WORK TO BE COMPLETED
Search the records for the string "tables", then copy each line where it appears.

RECORDS

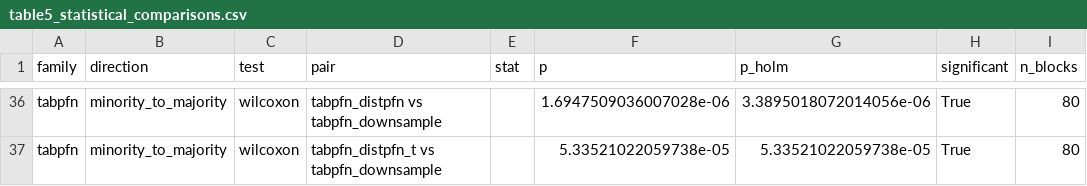
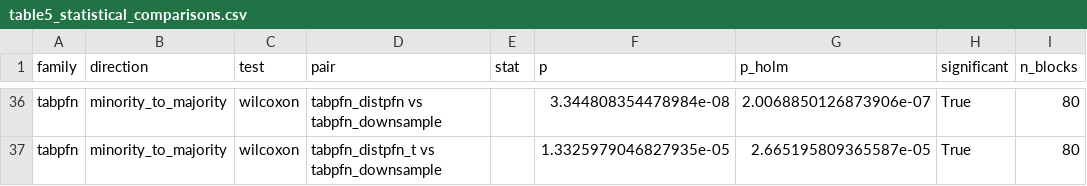
Before and after one commit to darkamgel/Imbalance-Correction, a CSV file: tables/table5_statistical_comparisons.csv, drawn as a sheet; only a part is shown, gaps mark what is left out; the diff covers the shown part only; the diff names each change by its address in the sheet, - before the commit and + after, or states it on an @@ line.

```diff
--- a/tables/table5_statistical_comparisons.csv
+++ b/tables/table5_statistical_comparisons.csv
-F36 (p): 1.6947509036007028e-06
+F36 (p): 3.344808354478984e-08
-G36 (p_holm): 3.3895018072014056e-06
+G36 (p_holm): 2.0068850126873906e-07
-F37 (p): 5.33521022059738e-05
+F37 (p): 1.3325979046827935e-05
-G37 (p_holm): 5.33521022059738e-05
+G37 (p_holm): 2.665195809365587e-05
```
Also changed, not shown: 32 edited cells elsewhere in this file, results/break_even_table.csv, results/oracle_view.csv, 23 other files.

RESULT BELOW
Before and after one commit to darkamgel/Imbalance-Correction, a CSV file: tables/table5_statistical_comparisons.csv, drawn as a sheet; only a part is shown, gaps mark what is left out; the diff covers the shown part only; the diff names each change by its address in the sheet, - before the commit and + after, or states it on an @@ line.
--- a/tables/table5_statistical_comparisons.csv
+++ b/tables/table5_statistical_comparisons.csv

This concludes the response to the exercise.